Better to use an approved author than to dictate your own notes: We had serious consultation with seven men of the Company regarding the matter of dictation. Five of them hold a negative opinion, so we shall continue to interpret an author without dictating, as we have successfully begun to do. These are the reasons: The first is taken from the standpoint of the knowledge one wishes to impart, which will be more reliable than that taken from the writings of an individual, since it is that of an approved author. The second, from the standpoint of the prelates and the public, who would much prefer an approved and selected author rather than the writings of a young man who has proven his capabilities only during his studies. The third, from the standpoint of the Company, because it has more subjects who will be able to interpret an author than men who will be able to compose and dictate; and thus it will be able to serve the Church in more places and be less subject to envy. The fourth comes from those who will do the teaching, for whom it will be much easier, whatever people say, to interpret rather than to compose and dictate (CCD:II:269).

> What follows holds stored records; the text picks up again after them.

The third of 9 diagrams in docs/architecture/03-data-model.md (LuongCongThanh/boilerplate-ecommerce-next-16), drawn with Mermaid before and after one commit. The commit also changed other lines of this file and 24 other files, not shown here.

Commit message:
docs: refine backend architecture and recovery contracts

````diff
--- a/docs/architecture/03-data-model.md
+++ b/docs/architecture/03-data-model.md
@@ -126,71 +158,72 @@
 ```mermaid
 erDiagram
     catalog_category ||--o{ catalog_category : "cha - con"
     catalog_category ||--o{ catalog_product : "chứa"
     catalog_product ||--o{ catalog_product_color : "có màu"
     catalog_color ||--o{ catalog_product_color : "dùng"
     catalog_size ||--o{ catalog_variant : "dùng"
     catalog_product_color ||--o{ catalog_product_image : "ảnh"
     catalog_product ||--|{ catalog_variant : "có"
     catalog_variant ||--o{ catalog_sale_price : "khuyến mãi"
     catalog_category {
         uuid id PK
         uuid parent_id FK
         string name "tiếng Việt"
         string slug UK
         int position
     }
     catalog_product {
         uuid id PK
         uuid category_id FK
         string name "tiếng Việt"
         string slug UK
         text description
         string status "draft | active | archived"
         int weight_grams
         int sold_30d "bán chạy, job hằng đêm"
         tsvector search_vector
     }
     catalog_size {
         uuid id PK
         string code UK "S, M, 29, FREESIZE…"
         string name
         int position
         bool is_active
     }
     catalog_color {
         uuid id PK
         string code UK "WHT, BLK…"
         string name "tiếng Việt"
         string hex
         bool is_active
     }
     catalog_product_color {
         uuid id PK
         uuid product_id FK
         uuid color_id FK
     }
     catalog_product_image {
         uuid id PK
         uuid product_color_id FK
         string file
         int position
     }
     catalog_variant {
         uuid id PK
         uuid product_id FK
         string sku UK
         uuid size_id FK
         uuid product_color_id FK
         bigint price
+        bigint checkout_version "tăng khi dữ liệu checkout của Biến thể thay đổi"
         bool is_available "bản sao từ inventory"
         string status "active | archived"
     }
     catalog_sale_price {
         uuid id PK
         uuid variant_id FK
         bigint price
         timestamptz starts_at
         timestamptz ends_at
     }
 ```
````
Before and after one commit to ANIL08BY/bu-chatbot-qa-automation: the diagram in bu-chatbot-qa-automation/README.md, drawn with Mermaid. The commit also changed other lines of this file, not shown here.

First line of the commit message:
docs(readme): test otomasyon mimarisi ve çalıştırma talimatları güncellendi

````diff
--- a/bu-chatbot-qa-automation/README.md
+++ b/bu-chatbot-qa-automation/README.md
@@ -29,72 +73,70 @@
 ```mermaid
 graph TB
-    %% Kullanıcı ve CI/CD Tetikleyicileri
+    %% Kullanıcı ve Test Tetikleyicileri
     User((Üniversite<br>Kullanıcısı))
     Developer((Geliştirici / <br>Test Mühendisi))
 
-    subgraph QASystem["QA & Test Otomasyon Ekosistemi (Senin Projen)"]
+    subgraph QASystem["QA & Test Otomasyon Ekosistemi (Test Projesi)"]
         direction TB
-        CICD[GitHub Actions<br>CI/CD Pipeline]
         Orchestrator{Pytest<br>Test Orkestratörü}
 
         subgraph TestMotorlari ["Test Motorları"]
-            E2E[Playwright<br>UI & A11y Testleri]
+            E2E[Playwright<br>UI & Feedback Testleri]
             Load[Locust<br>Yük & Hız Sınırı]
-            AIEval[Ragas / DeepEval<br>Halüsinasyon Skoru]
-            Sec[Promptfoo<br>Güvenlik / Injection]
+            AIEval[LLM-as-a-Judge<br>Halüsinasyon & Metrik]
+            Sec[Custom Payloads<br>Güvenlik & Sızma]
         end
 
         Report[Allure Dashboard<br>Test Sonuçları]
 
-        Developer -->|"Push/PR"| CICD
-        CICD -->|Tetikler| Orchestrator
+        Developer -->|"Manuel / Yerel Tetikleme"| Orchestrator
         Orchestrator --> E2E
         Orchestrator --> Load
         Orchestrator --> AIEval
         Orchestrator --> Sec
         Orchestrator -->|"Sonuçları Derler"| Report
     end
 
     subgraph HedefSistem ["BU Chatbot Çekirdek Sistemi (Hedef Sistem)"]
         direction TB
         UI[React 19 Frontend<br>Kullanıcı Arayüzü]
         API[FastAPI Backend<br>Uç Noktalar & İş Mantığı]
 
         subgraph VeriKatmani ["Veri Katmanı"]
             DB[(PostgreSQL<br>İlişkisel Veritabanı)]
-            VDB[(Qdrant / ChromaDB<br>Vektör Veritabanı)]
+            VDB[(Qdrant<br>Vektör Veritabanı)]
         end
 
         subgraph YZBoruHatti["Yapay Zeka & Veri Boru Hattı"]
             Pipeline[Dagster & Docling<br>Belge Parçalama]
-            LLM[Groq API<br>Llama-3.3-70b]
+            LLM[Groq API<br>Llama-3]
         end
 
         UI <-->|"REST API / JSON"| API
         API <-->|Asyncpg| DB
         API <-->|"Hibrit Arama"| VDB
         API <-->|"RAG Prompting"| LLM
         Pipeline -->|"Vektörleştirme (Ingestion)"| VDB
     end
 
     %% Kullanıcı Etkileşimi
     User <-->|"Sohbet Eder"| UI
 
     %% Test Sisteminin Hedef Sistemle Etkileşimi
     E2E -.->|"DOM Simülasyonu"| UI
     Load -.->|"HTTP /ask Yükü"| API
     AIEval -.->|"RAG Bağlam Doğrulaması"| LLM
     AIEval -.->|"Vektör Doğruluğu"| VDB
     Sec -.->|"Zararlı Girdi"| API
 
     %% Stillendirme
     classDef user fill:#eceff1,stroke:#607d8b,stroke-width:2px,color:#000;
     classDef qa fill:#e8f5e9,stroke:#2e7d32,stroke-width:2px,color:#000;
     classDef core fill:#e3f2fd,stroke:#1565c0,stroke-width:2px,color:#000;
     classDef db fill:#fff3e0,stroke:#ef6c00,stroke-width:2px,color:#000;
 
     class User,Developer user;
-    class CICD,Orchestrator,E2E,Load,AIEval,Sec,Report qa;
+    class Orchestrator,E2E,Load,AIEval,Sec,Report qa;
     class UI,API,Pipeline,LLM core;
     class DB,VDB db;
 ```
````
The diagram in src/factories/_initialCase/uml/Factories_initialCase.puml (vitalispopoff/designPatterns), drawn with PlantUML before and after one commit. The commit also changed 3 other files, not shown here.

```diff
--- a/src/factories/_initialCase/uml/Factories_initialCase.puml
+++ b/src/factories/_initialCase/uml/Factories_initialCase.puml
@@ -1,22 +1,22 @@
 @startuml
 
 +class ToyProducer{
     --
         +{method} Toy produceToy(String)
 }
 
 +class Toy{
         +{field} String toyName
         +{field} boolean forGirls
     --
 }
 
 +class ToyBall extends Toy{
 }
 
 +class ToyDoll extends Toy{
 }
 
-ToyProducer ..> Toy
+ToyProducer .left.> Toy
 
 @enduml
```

A parish together with a seminary: True, we have objected to taking responsibility for parishes, especially in episcopal towns and in places where there is a Parlement or Presidial Court, but experience has taught us that wherever there is a seminary, it is good for us to have a parish to train the seminarians, who learn parish functions better by practice than by theory. We have the example of this in Saint-Nicolas-du-Chardonnet, where all the priests who leave there are ready to serve in a parish because they have had practice in that one. For lack of a similar experience, those at the Bons-Enfants Seminary are not so ready, although we have tried to train them for this (CCD:VII:268).
Congratulations Vincent de Paul! We applaud you. You were a good man! Even after a long and difficult journey, even after seventy-five years of life you were not complacent and you proclaimed the following words: I cannot restrain myself and must tell you quite simply that … in the midst of my petty infirmities [I wish] to go and finish my life near a bush, working in some village. I think I would be very happy to do so (CCD:V:204). Your zeal and your concern to do good to all those who were your neighbor, to your brother priests, was beyond all imagination. There was great reason to refer to you as a hardened worker. We know this; we recognize this; we admire it. You gave us an example.
 Vincent de Paul, Correspondence, Conferences, Documents, New City Press, New York, 1985-2012l. Future reference to this thirteen volume work will be noted with the letters CCD, followed by the volume number, and then the page number, for example, CCD:XIIIb:3. These reference will appear in the text.
Translated by: Charles T. Plock, CM